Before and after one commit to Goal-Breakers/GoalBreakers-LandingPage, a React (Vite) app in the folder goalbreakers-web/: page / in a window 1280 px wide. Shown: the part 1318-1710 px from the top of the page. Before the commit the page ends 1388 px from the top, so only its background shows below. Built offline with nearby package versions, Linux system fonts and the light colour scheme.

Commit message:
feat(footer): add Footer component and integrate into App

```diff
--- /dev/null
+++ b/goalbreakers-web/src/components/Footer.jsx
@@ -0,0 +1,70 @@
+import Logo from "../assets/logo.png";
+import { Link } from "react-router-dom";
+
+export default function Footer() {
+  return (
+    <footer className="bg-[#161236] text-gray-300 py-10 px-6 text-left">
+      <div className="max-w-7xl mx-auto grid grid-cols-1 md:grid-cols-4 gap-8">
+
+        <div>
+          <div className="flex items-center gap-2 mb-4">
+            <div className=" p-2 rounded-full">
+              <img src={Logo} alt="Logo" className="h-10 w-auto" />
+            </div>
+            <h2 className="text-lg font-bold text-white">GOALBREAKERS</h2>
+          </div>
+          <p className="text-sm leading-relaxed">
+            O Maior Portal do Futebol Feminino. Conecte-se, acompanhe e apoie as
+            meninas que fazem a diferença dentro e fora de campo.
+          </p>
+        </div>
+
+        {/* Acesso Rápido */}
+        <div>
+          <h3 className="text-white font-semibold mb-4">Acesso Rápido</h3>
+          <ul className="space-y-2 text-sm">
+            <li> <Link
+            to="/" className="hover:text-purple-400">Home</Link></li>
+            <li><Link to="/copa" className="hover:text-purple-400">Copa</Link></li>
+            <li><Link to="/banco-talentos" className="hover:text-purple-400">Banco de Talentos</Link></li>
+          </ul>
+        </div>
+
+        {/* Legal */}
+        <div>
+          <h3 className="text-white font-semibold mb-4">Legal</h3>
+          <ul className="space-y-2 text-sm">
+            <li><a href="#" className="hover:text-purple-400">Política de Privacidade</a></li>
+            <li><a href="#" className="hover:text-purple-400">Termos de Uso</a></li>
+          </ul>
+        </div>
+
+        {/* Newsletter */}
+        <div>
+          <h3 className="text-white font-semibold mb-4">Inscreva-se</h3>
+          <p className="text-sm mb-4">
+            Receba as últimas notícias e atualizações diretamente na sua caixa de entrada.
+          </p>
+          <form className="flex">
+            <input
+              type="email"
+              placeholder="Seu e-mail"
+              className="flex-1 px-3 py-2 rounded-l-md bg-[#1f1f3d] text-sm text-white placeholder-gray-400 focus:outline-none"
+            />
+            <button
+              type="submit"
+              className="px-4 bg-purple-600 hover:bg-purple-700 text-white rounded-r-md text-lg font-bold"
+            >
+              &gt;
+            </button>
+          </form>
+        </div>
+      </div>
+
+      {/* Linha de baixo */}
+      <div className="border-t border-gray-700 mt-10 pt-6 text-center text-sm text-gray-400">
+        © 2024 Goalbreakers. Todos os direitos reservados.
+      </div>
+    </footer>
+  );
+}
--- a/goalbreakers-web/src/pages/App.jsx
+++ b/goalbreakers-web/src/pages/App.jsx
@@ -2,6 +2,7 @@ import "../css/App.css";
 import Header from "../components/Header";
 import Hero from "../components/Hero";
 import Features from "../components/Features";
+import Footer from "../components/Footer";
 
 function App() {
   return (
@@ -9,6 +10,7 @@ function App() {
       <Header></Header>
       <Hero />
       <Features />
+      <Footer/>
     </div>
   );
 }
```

== == ==

== Brief ==
A single figure, please: the number of lines in the data that hold the string "Link".

== Reply ==
5